  The extra damage from hand-to-hand could be based on multiple hits (a 'flurry of blows') delivered as a single attack:





  And this works with weapon attacks, too:



In a future post I will be covering special abilities, surprise, etc.

  Of course, the question I get from people as often as 'how do monks do what they do' is 'why, why, are there Oriental monks in my European fantasy game?!'

  Let's talk about that.

  First, there are plenty of things tossed into the TFRPG that is 1e/the OSR; halflings are from a set of fantasy novels from the 20th Century, for example, so while they have ample connection to 'European-themed fantasy fiction' they have no connection at all to Medieval Europe.
  We also have to consider that even during the Medieval Period Europeans liked to be entertained about foreign lands: one of the characters in the tales of Charlemagne's Paladins is a Muslim convert to Catholicism who brings an exotic viewpoint to the tales.

  "They aren't historical" is something I read recently.
  Huh.
  You want to know what else isn't historical?
  Druids. Yes, druids.
  Walk with me a minute:
  Everything we know about the druids we have second hand through Greek and Roman sources with a smattering of other reports here and there. All we know is that they were a social class of people that included philosophers, legal scholars, and people that had something to do with religious practice. Druids are first mentioned about 500 B.C., first described about 50 B.C. and vanish from history by, oh, 300 A.D. The only ritual described is something we get from Pliny who heard it from... somebody, we aren't sure who... and who wrote it as a footnote when describing mistletoe.
  That's it. No written records, no confirmed artifacts, images, or anything. Nada. Zilch. Everything you "know" about druids is almost certainly derived from at best Medieval entertainment like The Cattle Raid of Cooley which is a bit of fiction from 1,000 years after the druids ended. The only other real sources of modern ideas of druids are from 18th Century eccentrics and the Order of Druids, which has nothing to do with history and a great deal to do with being an offshoot of a lodge of Freemasons.
  So - we have no idea what real druids were like and they all vanished long, long before the appearance of Charlemagne and the development of chansons, Romantic literature, etc. Slapping a druid into a vaguely 11th-16th Century Europe themed game is on par with dropping a Mercury space capsule into the same thing, temporally.

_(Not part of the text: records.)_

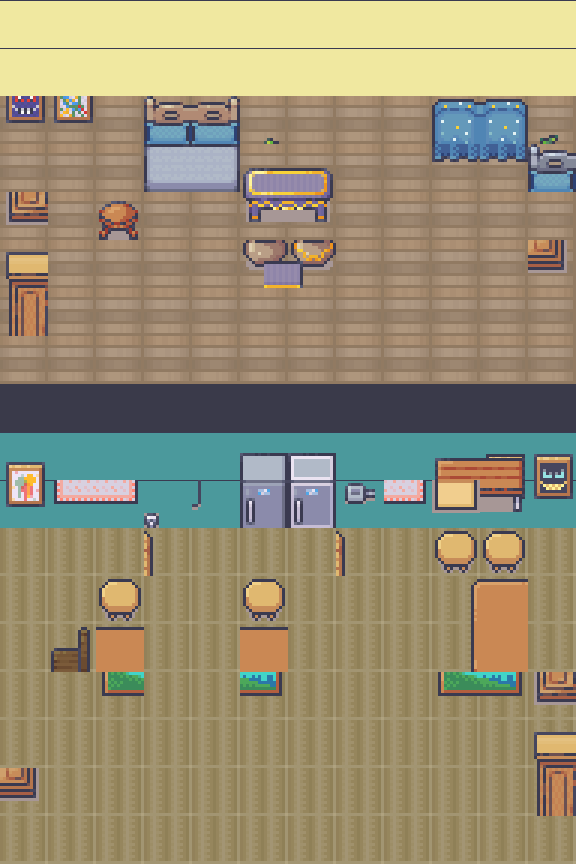
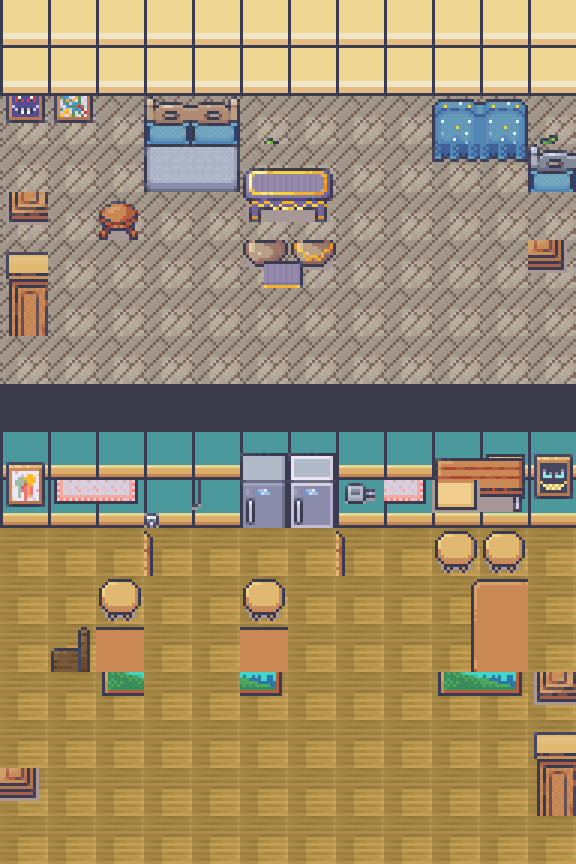
fix: use Room Builder tiles, furniture placed

diff --git a/index.html b/index.html
@@ -13,7 +13,7 @@
 <body>
 <script src="https://cdn.jsdelivr.net/npm/phaser@3.88.2/dist/phaser.min.js"></script>
 <script type="module">
-import { CafeScene } from './src/scene.js?v=6';
+import { CafeScene } from './src/scene.js?v=1772307850';
 new Phaser.Game({
   type: Phaser.AUTO,
   width: 576, height: 864,

diff --git a/scripts/compose-scene.py b/scripts/compose-scene.py
@@ -25,10 +25,10 @@ H = TOTAL_ROWS * TILE  # 864
 
 BASE = os.path.dirname(os.path.dirname(os.path.abspath(__file__)))
 SPRITES = os.path.join(BASE, "assets/sprites")
-TILESETS = os.path.join(BASE, "assets/tilesets/source")
+RB = os.path.join(BASE, "assets/research/limzu/purchased/Modern_Interiors_Full/1_Interiors/48x48/Room_Builder_subfiles_48x48")
 
-floors_sheet = Image.open(os.path.join(TILESETS, "Floors_TILESET_A2_.png"))
-walls_sheet  = Image.open(os.path.join(TILESETS, "Walls_TILESET_A4_.png"))
+floors_sheet = Image.open(os.path.join(RB, "Room_Builder_Floors_48x48.png"))
+walls_sheet  = Image.open(os.path.join(RB, "Room_Builder_Walls_48x48.png"))
 
 canvas = Image.new("RGBA", (W, H), (26, 26, 46, 255))
 
@@ -61,11 +61,11 @@ def place_sprite(name, px, py, subdir=None):
 # ── BACKGROUND ────────────────────────────────────────────────────────────────
 
 # Apartment floor: medium-brown wood planks (Floors col 14, row 0)
-apt_floor = tile(floors_sheet, 14, 0)
+apt_floor = tile(floors_sheet, 0, 34)  # herringbone wood
 fill_rect(apt_floor, 0, 0, COLS, APT_ROWS)
 
 # Apartment walls: cream/warm-white (Walls col 0, row 3)
-apt_wall = tile(walls_sheet, 0, 3)
+apt_wall = tile(walls_sheet, 0, 19)  # cream
 fill_rect(apt_wall, 0, 0, COLS, 2)
 
 # Ceiling slab
@@ -74,11 +74,11 @@ fill_rect(slab, 0, APT_ROWS, COLS, APT_ROWS + 1)
 
 # Café floor: warm golden planks (Floors col 8, row 9)
 cafe_start = APT_ROWS + SLAB_ROWS   # row 9  →  y = 432
-cafe_floor = tile(floors_sheet, 8, 9)
+cafe_floor = tile(floors_sheet, 0, 12)  # golden honey wood
 fill_rect(cafe_floor, 0, cafe_start, COLS, cafe_start + CAFE_ROWS)
 
 # Café walls: teal (Walls col 12, row 13)
-cafe_wall = tile(walls_sheet, 12, 13)
+cafe_wall = tile(walls_sheet, 22, 13)  # deep teal
 fill_rect(cafe_wall, 0, cafe_start, COLS, cafe_start + 2)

  But I am not aware of anyone dropping druids from their 1e game because they don't belong there.

  What druids do very well is act as 'something exotic' in the game; a peek into an older world. Monks, to me, are much the same. The world is big (trust me, it is bigger than you think) why not have an Oriental monk visit from a distant land?

  Another plaint is "they aren't realistic". No, they aren't. Neither is a guy casting Fireball nor a raid by orcs looking for halfling slaves.

  Lastly, the great thing about the over-the-top, unrealistic martial arts stuff is that its genre, now called wuxia, is both cool and old. Stories about wandering martial artists with damn-near superhero level skills fighting evil are as old and integral to China as knights in armor, etc., are to Europe. The movies I love so much are based on many years of books and novels in the same general vein, just like westerns and books like Ivanhoe. I love being able to tap into that and add it to my game.

  Next: Monk Super Senses and Abilities